But just what is Bitcoin? There’s a lot of terminology and jargon surrounding the topic that can be hard to follow. It’s not just a flash in the pan either, Bitcoin could change the face of finance as we know it. Fans of Bitcoin will tell you that it’s the next best thing since sliced bread and in many ways, it is.
Others will tell you it’s a stock market bubble just waiting to burst. These people normally stand to lose money if Bitcoin is a huge success, but they’re not wrong either. It does have all the characteristics of stock market bubbles before it and its value has plummeted in recent months. Still confused? Let this infographic from Cartwright King break it down for you.
What is a Bitcoin?
Bitcoin (BTC) is a digital currency, officially classified as a ‘cryptocurrency’. It doesn’t exist in a physical form, but rather virtually, on bits of computer code that have been encrypted and secured. You can buy and sell things for Bitcoin just like dollars, pounds or euros.
Bitcoin relies on something called ‘blockchain’ technology for its existence. A number of Bitcoin transactions are grouped together to form a ‘block’. These get added to a chain of blocks by the users of the Bitcoin network and stored in what is referred to as a ledger. This ledger exists in digital format only and is perpetuated by Bitcoin ‘mining’.
What is Bitcoin Mining?
Mining for Bitcoin is a far cry from mining for gold. There is however one similarity: anyone can do it. Where anyone can get a bowl, or a pickaxe and start digging for gold, anyone can purchase the hardware needed to mine Bitcoin. However, if you have a digger, you’ll find more gold and if you have more computing power, you’ll mine more Bitcoin. But how does this process of ‘mining’ work? Let us explain:
How Do You Buy Bitcoin?
If you don’t have the resources to mine Bitcoin, you can just buy it instead. Bitcoin exchanges allow people to spend their money on acquiring the cryptocurrency, which is stored in a digital ‘wallet’. Coinbase and Bitstamp are the two most popular exchanges. Your wallet is unique to you, but as always, exercise caution with the details of your Bitcoin wallet to avoid cyber-attacks. Bitcoin is incredibly hard to steal, but it has been known to happen.

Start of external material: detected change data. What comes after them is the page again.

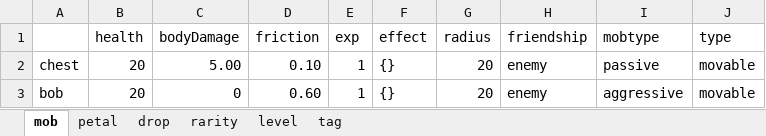
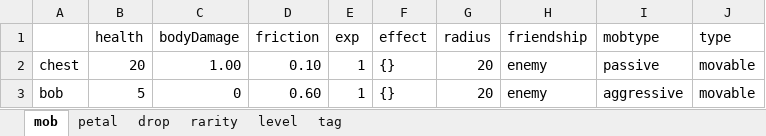
Before and after one commit to FelixYu2021202/newmicrocosm, an Excel workbook: data/test.xlsx, sheet mob, drawn as a sheet; values as stored, in another font and other column widths than the file's, no borders; the diff names each change by its address in the sheet, - before the commit and + after, or states it on an @@ line.

```diff
--- a/data/test.xlsx (sheet mob)
+++ b/data/test.xlsx (sheet mob)
-C2 (bodyDamage): 5.00
+C2 (bodyDamage): 1.00
-B3 (health): 20
+B3 (health): 5
```
Also changed, not shown: 7 other files.
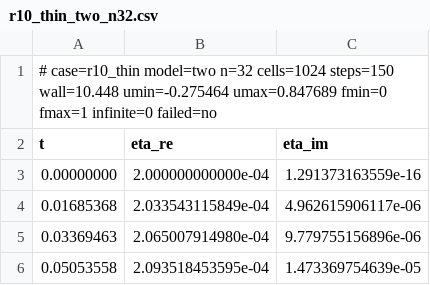
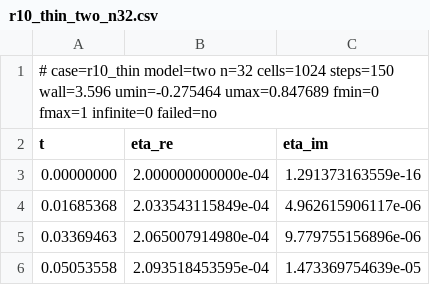
Before and after one commit to ronaldremmerswaal/TwoPhaseAMR.jl, a CSV file: benchmark/validation/viscous_kh/results/runs/r10_thin_two_n32.csv, drawn as a sheet; only a part is shown.

```diff
--- a/benchmark/validation/viscous_kh/results/runs/r10_thin_two_n32.csv
+++ b/benchmark/validation/viscous_kh/results/runs/r10_thin_two_n32.csv
@@ -1,2 +1,2 @@
-# case=r10_thin model=two n=32 cells=1024 steps=150 wall=10.448 umin=-0.275464 umax=0.847689 fmin=0 fmax=1 infinite=0 failed=no
+# case=r10_thin model=two n=32 cells=1024 steps=150 wall=3.596 umin=-0.275464 umax=0.847689 fmin=0 fmax=1 infinite=0 failed=no
 t,eta_re,eta_im
```
Also changed, not shown: benchmark/validation/viscous_kh/results/errors.csv, benchmark/validation/viscous_kh/results/runs/r10_thin_one_n32.csv, 28 other files.
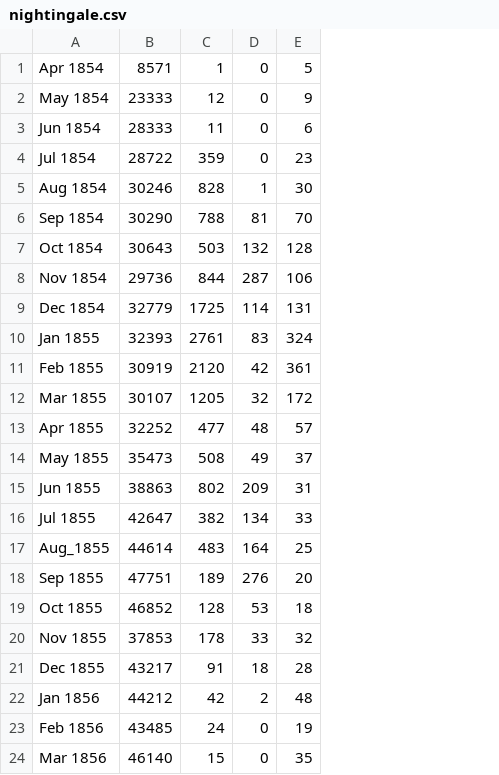
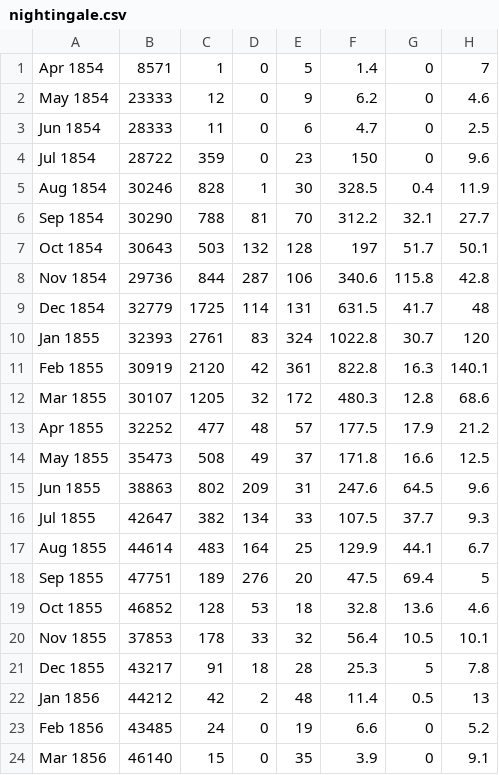
Before and after one commit to alcarasj/data-visualization, a CSV file: assets/nightingale.csv, drawn as a sheet; the diff names each change by its address in the sheet, - before the commit and + after, or states it on an @@ line.

Commit message:
Data to template now works.

```diff
--- a/assets/nightingale.csv
+++ b/assets/nightingale.csv
+column F, rows 1-24: 1.4 | 6.2 | 4.7 | 150 | 328.5 | 312.2 | 197 | 340.6 | 631.5 | 1022.8 | 822.8 | 480.3 | 177.5 | 171.8 | 247.6 | 107.5 | 129.9 | 47.5 | 32.8 | 56.4 | 25.3 | 11.4 | 6.6 | 3.9
+column G, rows 1-24: 0 | 0 | 0 | 0 | 0.4 | 32.1 | 51.7 | 115.8 | 41.7 | 30.7 | 16.3 | 12.8 | 17.9 | 16.6 | 64.5 | 37.7 | 44.1 | 69.4 | 13.6 | 10.5 | 5 | 0.5 | 0 | 0
+column H, rows 1-24: 7 | 4.6 | 2.5 | 9.6 | 11.9 | 27.7 | 50.1 | 42.8 | 48 | 120 | 140.1 | 68.6 | 21.2 | 12.5 | 9.6 | 9.3 | 6.7 | 5 | 4.6 | 10.1 | 7.8 | 13 | 5.2 | 9.1
-A17: Aug_1855
+A17: Aug 1855
```
Also changed, not shown: 3 other files.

How Do You Spend Bitcoin?
Just as easily as you spend your money now. You will need to check that the retailer you are buying from accepts Bitcoin, but other than that, you don’t spend it any differently than you would normal currency on your credit/debit card. Big names like Wordpress, Amazon and Etsy accept the currency. Expect more to follow.
The cyptocurrency did experience soaring highs towards the back end of 2017 but has since seen its value plummet. Its still very expensive and has been extremely successful, but its price is now too volatile for some and has been steadily decreasing. At the time of writing, 1 BTC is worth over £5,500. Compare that with highs of nearly £20,000 in late 2017.
Bitcoin has certainly managed to shake off its reputation as the dark web currency of choice. Its encrypted nature meant people could swap Bitcoins for nefarious goods and services on the dark web without fear of it being traced back to you. It’s taken a few years, but authorities are now getting better at tracking Bitcoin transactions, causing many criminals to abandon it.
It does also represent a big challenge to the status quo of finance. Major companies and even countries are experimenting with and developing cryptocurrencies of their own. However, much of the convenience of Bitcoin has now been replicated with online banking and systems like Apple Pay. And the Bitcoin stock price did plummet just like the naysayers forewarned. Whether Bitcoin will see off its competitors and continue to mount a challenge to central banks is yet to be seen but don’t think you’ve heard the last of it just yet.
As it becomes more mainstream and accessible, expect more SMEs to be dealing in Bitcoin.